And speaking of the subway, MTA opened its new station there at the beginning of the summer. For a great article by Alex Marshall for Metropolis magazine about this gorgeous subway station with its solar-powered canopy, click here (the article also has cool historical info, i.e. Fred Trump, Donald's father, tore down the Beaux-Arts "Pavilion of Fun" for condos that were never built!). So I say, get the people out there, welcome them with a beautiful subway station, and then let them do their thing. Let Coney Island evolve organically, as Ms. Jacobs would say.
(Although the above rendering isn't necessarily what's going to be unveiled today, it is the winning design in the Van Alen Institute/New York City Economic Development Corporation competition, on view with other entries through Oct. 31. For more info, click here.)
Tuesday, September 13, 2005
Annabelle Selldorf is handling the interiors -- 1,400-3,400 square feet -- who characterizes the style as "free of the sort of gratuitious gestures that masquerade as important design today." Cast those stones! (Click to enlarge lovely interior rendering by Carlos Grande at Hypertecture.)
Monday, September 12, 2005

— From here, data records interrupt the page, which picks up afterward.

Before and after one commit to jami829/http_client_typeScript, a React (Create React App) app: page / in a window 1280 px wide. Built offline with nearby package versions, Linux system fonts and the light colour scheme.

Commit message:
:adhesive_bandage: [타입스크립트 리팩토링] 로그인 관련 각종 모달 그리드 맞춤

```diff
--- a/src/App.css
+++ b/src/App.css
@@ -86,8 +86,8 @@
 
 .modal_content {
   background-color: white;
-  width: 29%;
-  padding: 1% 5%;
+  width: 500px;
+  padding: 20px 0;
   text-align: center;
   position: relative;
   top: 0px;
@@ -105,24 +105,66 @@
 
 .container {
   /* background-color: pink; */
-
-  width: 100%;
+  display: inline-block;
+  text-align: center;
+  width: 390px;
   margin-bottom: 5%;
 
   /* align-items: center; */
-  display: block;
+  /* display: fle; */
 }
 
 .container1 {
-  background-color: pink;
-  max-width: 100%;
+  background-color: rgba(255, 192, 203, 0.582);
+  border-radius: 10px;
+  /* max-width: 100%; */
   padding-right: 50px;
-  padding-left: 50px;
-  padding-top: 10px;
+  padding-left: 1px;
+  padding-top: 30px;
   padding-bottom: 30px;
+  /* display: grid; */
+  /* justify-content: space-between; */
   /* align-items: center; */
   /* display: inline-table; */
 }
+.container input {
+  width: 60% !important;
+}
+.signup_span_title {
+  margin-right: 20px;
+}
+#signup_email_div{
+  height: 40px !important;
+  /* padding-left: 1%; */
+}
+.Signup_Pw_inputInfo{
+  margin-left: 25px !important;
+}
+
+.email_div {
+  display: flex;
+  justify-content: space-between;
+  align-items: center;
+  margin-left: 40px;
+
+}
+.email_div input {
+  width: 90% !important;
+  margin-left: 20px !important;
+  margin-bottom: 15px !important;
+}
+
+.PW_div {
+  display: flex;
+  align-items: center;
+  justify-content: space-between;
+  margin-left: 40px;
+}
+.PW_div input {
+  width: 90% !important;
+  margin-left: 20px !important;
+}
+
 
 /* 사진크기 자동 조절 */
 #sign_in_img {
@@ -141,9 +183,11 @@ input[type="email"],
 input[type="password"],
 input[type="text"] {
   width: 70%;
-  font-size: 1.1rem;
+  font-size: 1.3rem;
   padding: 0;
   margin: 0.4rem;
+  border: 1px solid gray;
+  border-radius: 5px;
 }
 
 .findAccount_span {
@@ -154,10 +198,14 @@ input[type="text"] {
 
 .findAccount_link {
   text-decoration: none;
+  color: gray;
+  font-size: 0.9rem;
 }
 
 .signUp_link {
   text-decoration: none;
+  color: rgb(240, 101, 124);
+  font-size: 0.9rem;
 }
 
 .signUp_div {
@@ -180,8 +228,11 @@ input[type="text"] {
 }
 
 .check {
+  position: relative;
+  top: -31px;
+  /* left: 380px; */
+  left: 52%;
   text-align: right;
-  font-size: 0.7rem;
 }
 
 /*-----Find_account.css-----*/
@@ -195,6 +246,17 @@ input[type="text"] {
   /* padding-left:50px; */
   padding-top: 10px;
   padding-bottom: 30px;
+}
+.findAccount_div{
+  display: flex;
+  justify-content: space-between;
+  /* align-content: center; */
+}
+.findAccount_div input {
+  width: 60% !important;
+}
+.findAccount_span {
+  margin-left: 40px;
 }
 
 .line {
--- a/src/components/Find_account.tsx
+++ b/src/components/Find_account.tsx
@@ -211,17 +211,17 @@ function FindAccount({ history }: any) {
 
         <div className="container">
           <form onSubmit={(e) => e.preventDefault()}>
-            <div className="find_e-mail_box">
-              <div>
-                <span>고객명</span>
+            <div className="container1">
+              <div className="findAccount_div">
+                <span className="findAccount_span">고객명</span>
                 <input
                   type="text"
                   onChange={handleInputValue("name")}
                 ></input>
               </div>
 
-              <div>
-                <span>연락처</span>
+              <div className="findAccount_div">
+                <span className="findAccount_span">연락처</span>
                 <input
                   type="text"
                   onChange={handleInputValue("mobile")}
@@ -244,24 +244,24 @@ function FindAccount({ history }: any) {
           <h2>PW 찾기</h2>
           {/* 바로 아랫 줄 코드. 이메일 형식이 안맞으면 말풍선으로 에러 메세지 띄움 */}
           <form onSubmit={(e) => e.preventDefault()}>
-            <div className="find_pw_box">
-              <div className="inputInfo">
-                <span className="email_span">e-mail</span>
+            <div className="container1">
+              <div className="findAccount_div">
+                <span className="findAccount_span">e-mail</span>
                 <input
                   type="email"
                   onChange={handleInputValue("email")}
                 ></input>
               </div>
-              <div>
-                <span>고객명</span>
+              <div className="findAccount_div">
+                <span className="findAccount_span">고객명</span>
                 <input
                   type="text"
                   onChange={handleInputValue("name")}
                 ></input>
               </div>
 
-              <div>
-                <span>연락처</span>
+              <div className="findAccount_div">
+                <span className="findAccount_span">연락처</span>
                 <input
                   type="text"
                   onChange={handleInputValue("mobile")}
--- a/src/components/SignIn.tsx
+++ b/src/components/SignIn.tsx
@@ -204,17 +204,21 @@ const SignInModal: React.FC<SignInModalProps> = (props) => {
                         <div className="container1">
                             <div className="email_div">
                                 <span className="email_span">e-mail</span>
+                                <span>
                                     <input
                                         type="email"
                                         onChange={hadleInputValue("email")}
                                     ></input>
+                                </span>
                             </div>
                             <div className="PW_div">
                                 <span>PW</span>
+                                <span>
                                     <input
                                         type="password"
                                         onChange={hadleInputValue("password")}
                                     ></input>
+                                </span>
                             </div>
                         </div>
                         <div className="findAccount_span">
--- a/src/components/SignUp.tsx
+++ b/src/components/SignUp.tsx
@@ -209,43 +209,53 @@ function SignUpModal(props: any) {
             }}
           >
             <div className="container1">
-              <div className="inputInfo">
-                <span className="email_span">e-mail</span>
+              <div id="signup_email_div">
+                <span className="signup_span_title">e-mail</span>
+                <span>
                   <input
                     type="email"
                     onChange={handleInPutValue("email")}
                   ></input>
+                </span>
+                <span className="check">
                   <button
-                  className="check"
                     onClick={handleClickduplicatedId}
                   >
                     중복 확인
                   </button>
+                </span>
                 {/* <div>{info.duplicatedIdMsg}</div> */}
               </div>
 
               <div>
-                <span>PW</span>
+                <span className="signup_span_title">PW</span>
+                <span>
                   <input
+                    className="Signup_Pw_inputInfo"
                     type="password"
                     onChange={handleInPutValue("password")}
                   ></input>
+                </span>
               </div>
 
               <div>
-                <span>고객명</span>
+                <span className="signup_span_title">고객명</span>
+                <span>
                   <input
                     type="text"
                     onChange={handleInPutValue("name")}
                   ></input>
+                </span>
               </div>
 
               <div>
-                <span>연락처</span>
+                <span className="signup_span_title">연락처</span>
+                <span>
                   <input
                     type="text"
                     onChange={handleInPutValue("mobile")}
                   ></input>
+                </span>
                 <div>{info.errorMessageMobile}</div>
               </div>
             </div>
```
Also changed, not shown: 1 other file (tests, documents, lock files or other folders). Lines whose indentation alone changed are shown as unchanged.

A couple of months ago, the Jen Bekman gallery on Spring Street (off Bowery) had an exhibit entitled Bicycles Locked to Poles, featuring photos taken on the streets of New York City by John Glassie (who has a book by the same name, published by McSweeney’s). Artist David Shapiro has taken this concept a step further. From today's Times (above photo by Ruby Washington):
Where do all the old bicycles go: those twisted, rusted, fragmented remnants of freewheeling happiness that are chained to poles and left for dead on
A group of them, at least, have been given second acts as objets d'art by a New York-based artist who found about 100 bikes on city sidewalks this summer and took them to his own
To this burgeoning artistic trend, I add my own photo taken on St. Mark’s Place last winter (the mural at Tasty Falafel has since been painted over):
Saturday, September 10, 2005
Friday, September 09, 2005
“Residential real-estate prices in
“Amtrak Is Said to Be Planning a Big Fare Rise” NY Times
“Jonathan Salazar turns 4 on Sunday. Naturally, his family will have a party for him. But it will probably be a demure gathering, because it is Sept. 11.” NY Times
“Set to release on September 16th, ‘Lord of War,’ features [Chelsea Hotel resident] Ethan Hawke.” Living with Legends